To commemorate the 100th anniversary of Pennsylvania’s ratification of the 19th Amendment to the United States Constitution — giving women the right to vote nationwide — the Warren County Commissioners, Elections/Voter Registration Office, and Warren County Historical Society have organized a Suffragette Centennial Celebration at noon on the courthouse steps.
Congress proposed the 19th Amendment on June 4, 1919. That, however, wasn’t enough to make it official. A total of 36 states needed to vote in favor of the proposed amendment in order for it to be formally ratified. Pennsylvania was the seventh state to vote aye, just 20 days later.
“Voting is one of our fundamental civil rights, and women suffered greatly to earn the right to do it,” said Lisa Rivett, Warren County Director of Elections. “Women died. They were beaten, jailed, and intimidated for demanding equal participation in the nation’s political process.”
Pennsylvania’s acknowledgment of a woman’s right to vote, she said, is an important thing to recognize.

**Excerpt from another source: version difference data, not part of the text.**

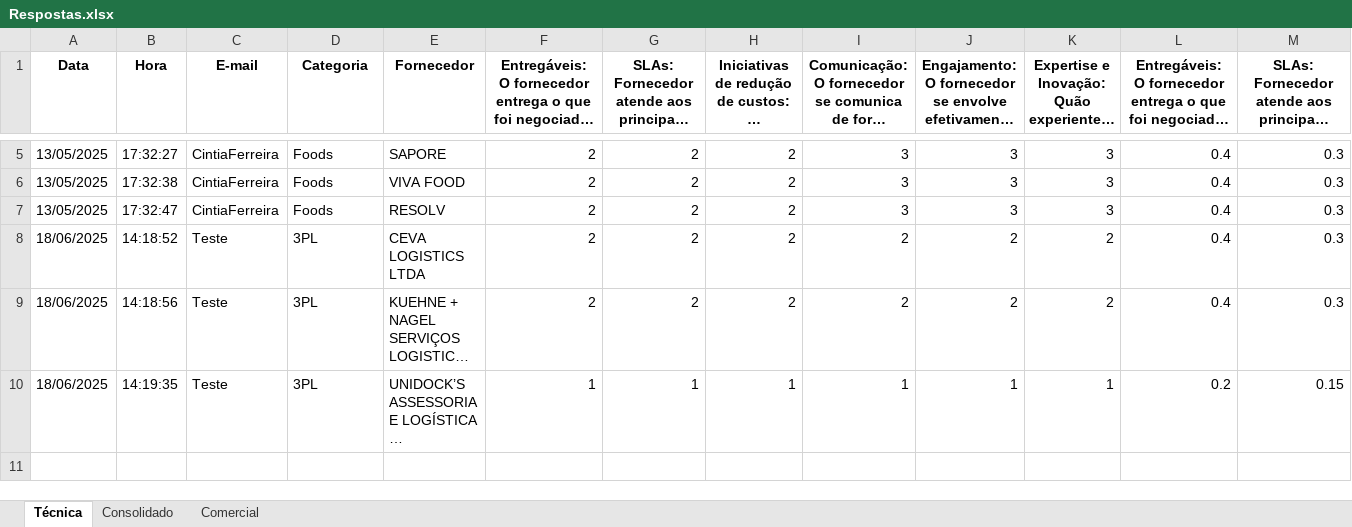
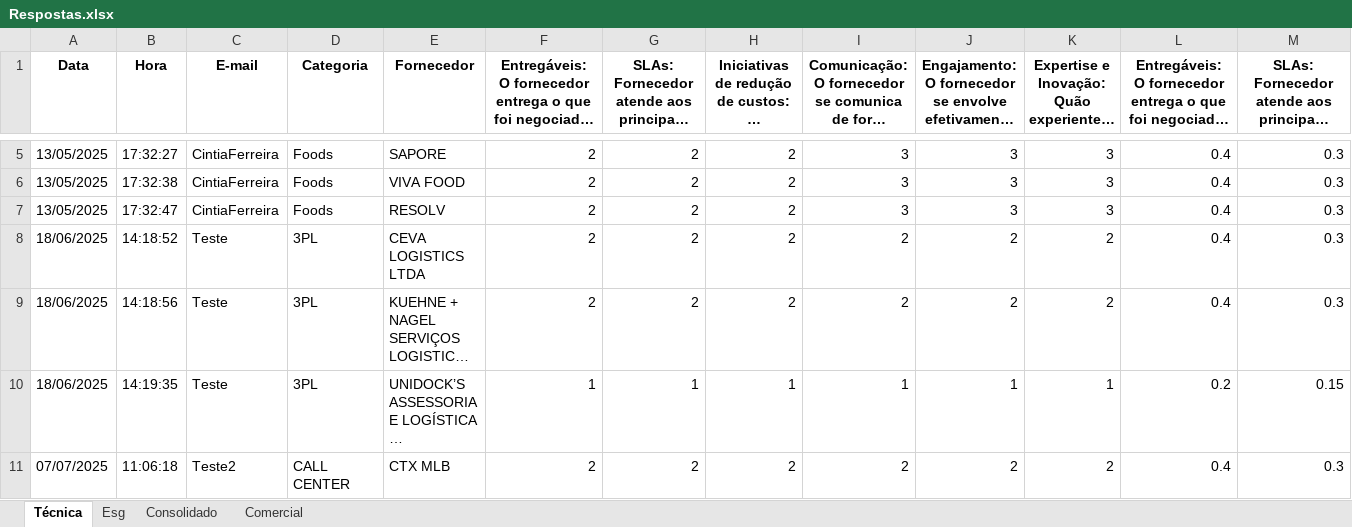
Before and after one commit to jelielbruno/MeliAwards, an Excel workbook: Respostas.xlsx, sheet Técnica, drawn as a sheet; only a part is shown, gaps mark what is left out; long unchanged cells end in …; values as stored, in another font and other column widths than the file's, no borders; rows hold the shown columns only; the diff names each change by its address in the sheet, - before the commit and + after, or states it on an @@ line.

```diff
--- a/Respostas.xlsx (sheet Técnica)
+++ b/Respostas.xlsx (sheet Técnica)
+sheet tab: Esg
+row 11: 07/07/2025 | 11:06:18 | Teste2 | CALL CENTER | CTX MLB | 2 | 2 | 2 | 2 | 2 | 2 | 0.4 | 0.3
```
Also changed, not shown: sheet Consolidado, Acessos.xlsx, Perguntas.xlsx, 3 other files.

In 1915, three years before Pennsylvania added itself to the roster of states willing to legitimize women’s participation in political process, the Justice Bell — commissioned by Katherine Wentworth Ruschenberger and cast by the Meneely Bell Foundry in Troy, N.Y. — was mounted on to a truck bed and toured through each of Pennsylvania’s 67 counties with its clapper chained, representing the silencing of women by the denial of their right to vote.
“This June 24,” said Commissioner Ben Kafferlin, “Warren County will ring its bells for all to hear.”
The event is to include the reading of a proclamation, as well as statements from local elected officials regarding the importance of participation in the political process by all citizens.
“Attendees are encouraged to bring a picnic lunch to enjoy on the courthouse lawn,” said Kafferlin.
In the event of inclement weather, a backup location will be determined and communicated to the public.
Co-planners of the event include Rivett, Chief Clerk Pam Matve, and Warren County Historical Society Managing Director Michelle Gray.